Born John Michael Paveskovich in Portland, Oregon, Pesky made his big league debut with the Red Sox in 1942. If there had been an AL Rookie of the Year Award back then he would have surely won it. Pesky hit .331 and led the AL in hits with 205 finishing third in the AL MVP balloting behind teammate Ted Williams and Joe Gordon of the New York Yankees.
Pesky would miss the next three seasons serving in the Navy during WWII. When he returned to the Red Sox in 1946, he didn’t miss a beat hitting .335 and again leading the AL in hits with 208. The Red Sox would win the AL pennant that year.
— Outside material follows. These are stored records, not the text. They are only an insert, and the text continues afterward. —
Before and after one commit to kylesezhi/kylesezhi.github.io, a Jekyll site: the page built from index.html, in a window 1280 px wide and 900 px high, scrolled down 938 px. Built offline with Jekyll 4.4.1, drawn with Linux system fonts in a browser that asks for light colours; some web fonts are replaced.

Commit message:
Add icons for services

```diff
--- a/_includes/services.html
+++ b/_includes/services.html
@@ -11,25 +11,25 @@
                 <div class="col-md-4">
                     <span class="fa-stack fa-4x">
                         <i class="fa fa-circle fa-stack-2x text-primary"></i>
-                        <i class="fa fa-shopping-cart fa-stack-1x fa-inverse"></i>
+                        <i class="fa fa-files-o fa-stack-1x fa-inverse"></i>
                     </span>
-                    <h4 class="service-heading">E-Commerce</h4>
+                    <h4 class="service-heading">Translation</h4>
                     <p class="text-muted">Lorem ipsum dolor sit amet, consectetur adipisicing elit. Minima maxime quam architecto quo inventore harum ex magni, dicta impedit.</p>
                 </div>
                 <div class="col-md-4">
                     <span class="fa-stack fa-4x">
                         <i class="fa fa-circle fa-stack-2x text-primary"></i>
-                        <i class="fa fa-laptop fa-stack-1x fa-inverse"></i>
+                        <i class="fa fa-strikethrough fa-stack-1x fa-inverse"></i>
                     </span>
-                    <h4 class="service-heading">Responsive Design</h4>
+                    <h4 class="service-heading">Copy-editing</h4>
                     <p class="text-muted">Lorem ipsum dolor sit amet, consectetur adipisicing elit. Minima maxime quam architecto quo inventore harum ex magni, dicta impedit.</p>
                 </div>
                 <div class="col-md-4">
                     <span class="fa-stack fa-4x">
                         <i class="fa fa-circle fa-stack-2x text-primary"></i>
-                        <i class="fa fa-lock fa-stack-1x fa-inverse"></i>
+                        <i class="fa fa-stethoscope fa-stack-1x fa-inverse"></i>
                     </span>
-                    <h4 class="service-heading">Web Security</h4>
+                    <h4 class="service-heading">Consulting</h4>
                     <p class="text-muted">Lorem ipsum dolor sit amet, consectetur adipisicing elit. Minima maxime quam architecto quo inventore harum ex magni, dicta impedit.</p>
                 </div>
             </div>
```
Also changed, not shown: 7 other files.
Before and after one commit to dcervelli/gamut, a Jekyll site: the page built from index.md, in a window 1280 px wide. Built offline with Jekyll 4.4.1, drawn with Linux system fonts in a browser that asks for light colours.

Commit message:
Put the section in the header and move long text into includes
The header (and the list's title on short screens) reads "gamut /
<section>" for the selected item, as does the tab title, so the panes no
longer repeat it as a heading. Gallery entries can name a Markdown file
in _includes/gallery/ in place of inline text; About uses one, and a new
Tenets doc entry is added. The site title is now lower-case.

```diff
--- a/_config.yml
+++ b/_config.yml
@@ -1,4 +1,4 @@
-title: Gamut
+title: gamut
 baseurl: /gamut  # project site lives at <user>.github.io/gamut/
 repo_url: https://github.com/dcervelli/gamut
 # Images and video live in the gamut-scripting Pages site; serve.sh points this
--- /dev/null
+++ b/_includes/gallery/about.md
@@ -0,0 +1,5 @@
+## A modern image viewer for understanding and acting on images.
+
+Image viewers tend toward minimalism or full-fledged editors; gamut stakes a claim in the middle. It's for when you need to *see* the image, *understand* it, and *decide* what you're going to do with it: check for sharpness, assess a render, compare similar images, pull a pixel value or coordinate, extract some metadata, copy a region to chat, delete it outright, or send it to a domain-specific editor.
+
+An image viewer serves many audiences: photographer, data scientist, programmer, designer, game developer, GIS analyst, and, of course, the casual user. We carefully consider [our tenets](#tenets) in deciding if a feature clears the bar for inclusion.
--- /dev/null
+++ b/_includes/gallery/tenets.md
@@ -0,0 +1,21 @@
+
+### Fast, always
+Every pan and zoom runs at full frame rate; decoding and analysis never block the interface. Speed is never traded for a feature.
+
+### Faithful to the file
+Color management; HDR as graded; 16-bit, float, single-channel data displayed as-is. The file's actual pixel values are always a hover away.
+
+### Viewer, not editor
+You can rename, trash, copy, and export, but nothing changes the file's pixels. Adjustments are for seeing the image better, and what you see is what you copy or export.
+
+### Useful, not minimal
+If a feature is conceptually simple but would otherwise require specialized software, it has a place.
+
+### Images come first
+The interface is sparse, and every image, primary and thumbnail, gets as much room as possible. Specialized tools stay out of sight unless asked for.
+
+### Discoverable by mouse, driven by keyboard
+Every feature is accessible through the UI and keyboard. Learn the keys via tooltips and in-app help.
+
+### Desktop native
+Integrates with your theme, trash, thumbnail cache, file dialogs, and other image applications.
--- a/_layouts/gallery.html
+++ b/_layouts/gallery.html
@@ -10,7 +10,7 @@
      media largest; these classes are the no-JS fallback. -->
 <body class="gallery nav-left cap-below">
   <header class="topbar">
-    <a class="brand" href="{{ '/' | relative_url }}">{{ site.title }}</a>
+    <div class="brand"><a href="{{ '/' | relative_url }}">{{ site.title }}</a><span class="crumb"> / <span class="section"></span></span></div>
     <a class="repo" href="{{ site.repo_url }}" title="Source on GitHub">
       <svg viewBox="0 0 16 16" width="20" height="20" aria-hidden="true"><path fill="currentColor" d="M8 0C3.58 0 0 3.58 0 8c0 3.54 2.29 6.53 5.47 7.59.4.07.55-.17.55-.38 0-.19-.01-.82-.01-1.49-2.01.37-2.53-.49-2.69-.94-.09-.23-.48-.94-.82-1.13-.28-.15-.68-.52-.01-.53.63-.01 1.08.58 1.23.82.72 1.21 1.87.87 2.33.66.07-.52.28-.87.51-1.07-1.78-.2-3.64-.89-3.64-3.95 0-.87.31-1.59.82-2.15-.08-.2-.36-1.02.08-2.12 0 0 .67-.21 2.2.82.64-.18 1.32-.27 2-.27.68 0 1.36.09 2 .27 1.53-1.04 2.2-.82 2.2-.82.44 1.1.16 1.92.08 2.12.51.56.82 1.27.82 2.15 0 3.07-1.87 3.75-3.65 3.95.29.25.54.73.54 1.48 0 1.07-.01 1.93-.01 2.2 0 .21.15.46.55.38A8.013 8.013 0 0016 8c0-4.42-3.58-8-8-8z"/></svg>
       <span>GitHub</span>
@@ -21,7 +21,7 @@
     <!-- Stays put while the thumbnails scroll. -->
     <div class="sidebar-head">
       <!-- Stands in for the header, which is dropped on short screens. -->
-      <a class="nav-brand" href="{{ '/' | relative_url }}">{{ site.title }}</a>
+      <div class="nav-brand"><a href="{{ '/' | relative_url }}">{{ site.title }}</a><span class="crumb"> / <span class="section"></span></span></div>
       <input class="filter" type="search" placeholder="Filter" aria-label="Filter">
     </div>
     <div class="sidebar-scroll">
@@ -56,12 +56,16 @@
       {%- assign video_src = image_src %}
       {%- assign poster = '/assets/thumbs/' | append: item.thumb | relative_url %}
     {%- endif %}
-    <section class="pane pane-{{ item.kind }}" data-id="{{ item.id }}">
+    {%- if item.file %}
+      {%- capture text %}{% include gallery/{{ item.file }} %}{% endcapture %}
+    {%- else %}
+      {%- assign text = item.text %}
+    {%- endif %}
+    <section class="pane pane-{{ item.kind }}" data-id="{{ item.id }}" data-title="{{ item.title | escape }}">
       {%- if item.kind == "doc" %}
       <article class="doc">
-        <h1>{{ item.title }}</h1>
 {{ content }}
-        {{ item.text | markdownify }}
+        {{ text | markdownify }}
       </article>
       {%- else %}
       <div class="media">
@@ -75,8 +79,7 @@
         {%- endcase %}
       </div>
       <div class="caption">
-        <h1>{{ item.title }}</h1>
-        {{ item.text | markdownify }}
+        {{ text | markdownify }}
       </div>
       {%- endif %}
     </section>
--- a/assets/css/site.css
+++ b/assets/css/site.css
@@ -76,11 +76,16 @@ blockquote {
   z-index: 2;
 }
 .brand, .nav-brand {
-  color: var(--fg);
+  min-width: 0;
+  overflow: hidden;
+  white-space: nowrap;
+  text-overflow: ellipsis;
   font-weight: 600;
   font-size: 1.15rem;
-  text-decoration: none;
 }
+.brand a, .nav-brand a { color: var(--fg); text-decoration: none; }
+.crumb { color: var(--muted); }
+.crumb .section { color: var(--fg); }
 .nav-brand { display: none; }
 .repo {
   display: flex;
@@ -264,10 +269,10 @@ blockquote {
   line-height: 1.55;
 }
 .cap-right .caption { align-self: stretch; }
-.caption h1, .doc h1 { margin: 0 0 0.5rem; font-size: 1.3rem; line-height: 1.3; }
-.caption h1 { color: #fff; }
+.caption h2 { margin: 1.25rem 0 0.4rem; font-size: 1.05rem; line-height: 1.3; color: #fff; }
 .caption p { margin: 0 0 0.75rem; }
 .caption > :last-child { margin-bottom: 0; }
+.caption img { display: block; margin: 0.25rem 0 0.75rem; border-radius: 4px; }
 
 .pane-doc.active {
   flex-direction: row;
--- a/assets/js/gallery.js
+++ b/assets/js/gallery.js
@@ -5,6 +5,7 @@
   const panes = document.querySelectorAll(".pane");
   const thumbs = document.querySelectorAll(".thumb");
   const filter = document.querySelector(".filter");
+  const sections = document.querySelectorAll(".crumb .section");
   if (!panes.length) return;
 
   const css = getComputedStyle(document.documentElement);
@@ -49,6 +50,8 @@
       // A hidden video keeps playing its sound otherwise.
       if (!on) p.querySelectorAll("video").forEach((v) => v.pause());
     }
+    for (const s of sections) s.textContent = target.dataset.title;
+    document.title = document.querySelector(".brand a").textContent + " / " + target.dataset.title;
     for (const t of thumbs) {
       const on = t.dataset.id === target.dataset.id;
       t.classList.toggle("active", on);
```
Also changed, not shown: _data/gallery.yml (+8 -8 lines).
Pesky would be unfairly blamed for holding on to the ball during Game 7 of the World Series against the St. Louis Cardinals during Enos “Country” Slaughter’s mad dash home.
Although Pesky did not get another chance to play in the World Series, he had his third consecutive 200-hit season in 1947. Pesky’s offensive output gradually declined and in the middle of the 1952 season he was traded along with Walt Dropo to the Detroit Tigers for George Kell and Dizzy Trout. Two seasons later he was with the Washington Senators where he would finish his big league career.
Pesky returned to the Red Sox organization in 1961 managing the Seattle Rainiers. Owner Tom Yawkey would tap Pesky to manage the big league club in 1963. However, after two lacklustre seasons, he was out. After three years as a coach and minor league manager in the Pittsburgh Pirates organization, Pesky returned to the Red Sox for good in 1969. For six seasons, Pesky worked with Ned Martin and Ken Coleman in the broadcast booth. In 1975, Pesky joined the Red Sox coaching staff where he would remain in various capacities for the next decade. He even briefly managed the club in the final days of the 1980 season following the dismissal of Don Zimmer.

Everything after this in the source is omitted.